### Task objective
Locate each line below that includes "style" and reproduce it.

Before and after images
* * * * * * * * *
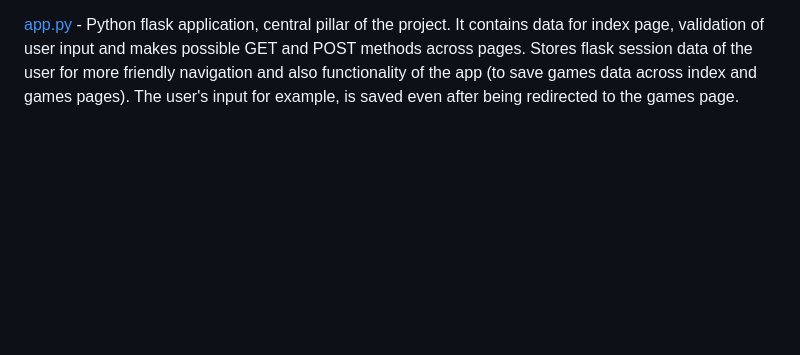
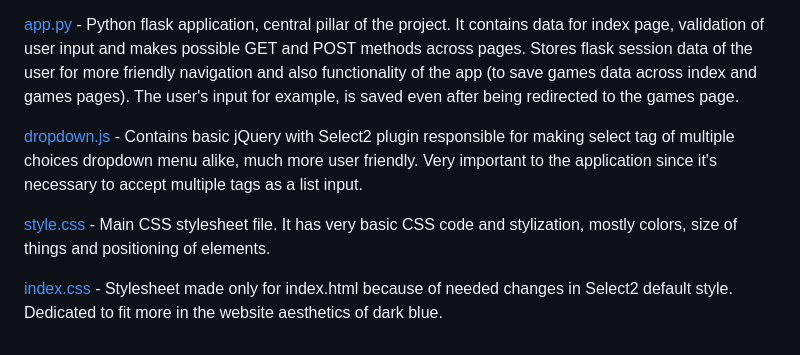
Before and after one commit to MysteryBrks/Find-Your-Game, a Markdown page: README.md, the part around the change. GitHub-like rendering; blank space fills up the shorter version.

```diff
--- a/README.md
+++ b/README.md
@@ -33,3 +33,9 @@ Steam **genres** are very much less comprehensive than tags, it's only limited t
 OBSERVARTION: It's common, especially on a wide range of search, to show widgets not correctly loaded with a error message. In such cases is advised to click on the steam logo on the right bottom corner just outside the widget to counter this error. This problem is from steam embedding system in the creation of a game widget.
 
 [app.py](app.py) - Python flask application, central pillar of the project. It contains data for index page, validation of user input and makes possible GET and POST methods across pages. Stores flask session data of the user for more friendly navigation and also functionality of the app (to save games data across index and games pages). The user's input for example, is saved even after being redirected to the games page.
+
+[dropdown.js](static/dropdown.js) - Contains basic jQuery with Select2 plugin responsible for making select tag of multiple choices dropdown menu alike, much more user friendly. Very important to the application since it's necessary to accept multiple tags as a list input.
+
+[style.css](static/styles.css) - Main CSS stylesheet file. It has very basic CSS code and stylization, mostly colors, size of things and positioning of elements.
+
+[index.css](static/index.css) - Stylesheet made only for index.html because of needed changes in Select2 default style. Dedicated to fit more in the website aesthetics of dark blue.
```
* * * * * * * * *
### Response box
+[style.css](static/styles.css) - Main CSS stylesheet file. It has very basic CSS code and stylization, mostly colors, size of things and positioning of elements.
+[index.css](static/index.css) - Stylesheet made only for index.html because of needed changes in Select2 default style. Dedicated to fit more in the website aesthetics of dark blue.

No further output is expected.